I still have a hard time believing I actually sat down and watched this show, much less finished it given my initial impressions. You can backtrack to the two podcast episodes Draggle and I recorded on it: in one, I lambast the series‘ not-so-subtle rape, and in the other I marvel at the character development and metaphors of online versus offline connectivity. That 180 in attitude towards the show occurred through much of the season while it aired, and I would not in good conscience recommend the anime to someone without fully knowing their tastes. Regardless, Sarazanmai was one of the most memorable shows of the year and with high rewatchability.

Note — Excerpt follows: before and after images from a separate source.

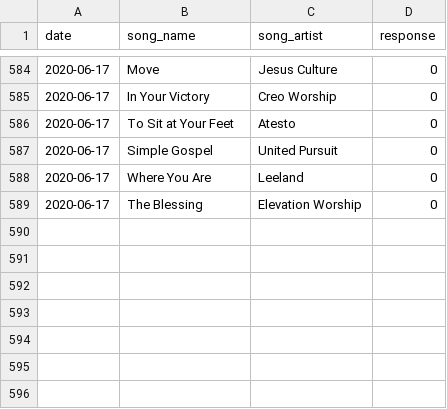
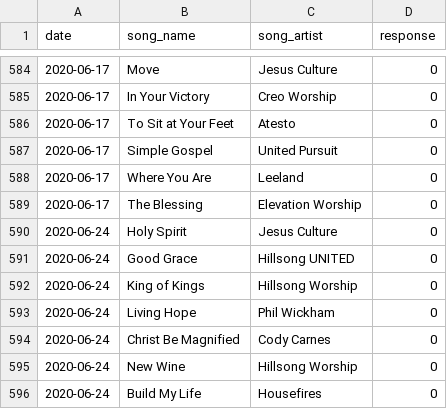
Before and after one commit to jordanmchiu/creo-worship-visualized, a CSV file: data/creo_worship_data.csv, drawn as a sheet; only a part is shown, gaps mark what is left out; the diff names each change by its address in the sheet, - before the commit and + after, or states it on an @@ line.

```diff
--- a/data/creo_worship_data.csv
+++ b/data/creo_worship_data.csv
+row 590: 2020-06-24 | Holy Spirit | Jesus Culture | 0
+row 591: 2020-06-24 | Good Grace | Hillsong UNITED | 0
+row 592: 2020-06-24 | King of Kings | Hillsong Worship | 0
+row 593: 2020-06-24 | Living Hope | Phil Wickham | 0
+row 594: 2020-06-24 | Christ Be Magnified | Cody Carnes | 0
+row 595: 2020-06-24 | New Wine | Hillsong Worship | 0
+row 596: 2020-06-24 | Build My Life | Housefires | 0
```
Also changed, not shown: data/creo_worship_events.csv, 1 other file.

I can feel the flames of the 12 Days of Anime licking at my heels as I write this from the east coast and it’s already past midnight. I tell myself were I back home in Seattle, I’d still be a few hours within the safety lines. The holiday activities are ramping up!
Today I bring you Kono Oto Tomare! Sounds of Life, a series that started airing in the spring and already is on a second season as we enter into the winter. The first episode had me teetering on the edge of dropping this show despite my interest in the subject, and I have my stubbornness to thank for sticking with it and finding one of my favorite stories of 2019.

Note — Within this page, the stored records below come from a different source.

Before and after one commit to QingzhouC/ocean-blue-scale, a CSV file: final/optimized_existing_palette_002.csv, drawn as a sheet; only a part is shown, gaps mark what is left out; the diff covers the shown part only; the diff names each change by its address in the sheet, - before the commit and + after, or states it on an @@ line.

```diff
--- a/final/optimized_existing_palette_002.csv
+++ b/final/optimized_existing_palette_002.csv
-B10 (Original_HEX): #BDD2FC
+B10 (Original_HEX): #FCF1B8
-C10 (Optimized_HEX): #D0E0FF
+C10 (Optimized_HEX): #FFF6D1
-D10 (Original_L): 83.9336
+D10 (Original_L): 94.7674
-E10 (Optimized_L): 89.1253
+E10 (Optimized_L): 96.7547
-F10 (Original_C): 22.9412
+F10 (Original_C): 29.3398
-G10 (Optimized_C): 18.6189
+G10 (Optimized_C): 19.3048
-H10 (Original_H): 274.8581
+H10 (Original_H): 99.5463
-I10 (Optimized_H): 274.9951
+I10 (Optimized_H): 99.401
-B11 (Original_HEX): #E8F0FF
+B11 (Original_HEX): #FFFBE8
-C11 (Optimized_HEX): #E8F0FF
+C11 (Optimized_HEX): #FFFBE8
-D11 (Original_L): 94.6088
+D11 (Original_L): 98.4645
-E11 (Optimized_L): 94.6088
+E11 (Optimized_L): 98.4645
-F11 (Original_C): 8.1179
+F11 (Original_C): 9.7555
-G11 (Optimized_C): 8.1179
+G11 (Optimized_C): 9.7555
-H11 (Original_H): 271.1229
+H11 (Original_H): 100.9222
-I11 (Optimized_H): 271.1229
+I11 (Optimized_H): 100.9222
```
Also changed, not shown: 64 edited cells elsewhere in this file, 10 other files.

It was with great surprise and pleasure that I learned about the anime adaptation of Dororo, an Osamu Tezuka’s late 1960s manga which I encountered first in its 2007 live action format. Back then, I didn’t have the understanding yet that many Japanese live action films and series were adaptations of manga and anime, and so didn’t try to pursue beyond the movie I loved. Now that I have seen the 2019 anime, I’d like to go back and read the manga as well as watch the 1969 anime to find out for myself just how much material was changed. That isn’t to say that I didn’t enjoy what we received; on the contrary, I thought the story one of the most interesting of the year due to its style and and characters.
Book like Ender’s Game and anime series like Stellvia of the Universe had a younger me dreaming of an alternate reality where I, too, could enroll in a student space program and head out into the stars. Unfortunately, the settings in those two specific works were products of alien invasions threatening the very existence of humanity. Then I was exposed to works like Star Trek and Cowboy Bebop, where exploration for the sake of exploration drove the directions of their stories. I loved both styles, and continued to dream of a future where travel between planets was as normal as a flight to another country. ASTRA fills that craving with its colorful cast and varied environments, mixing an exhilarating sense of adventure with a persistent feeling of danger.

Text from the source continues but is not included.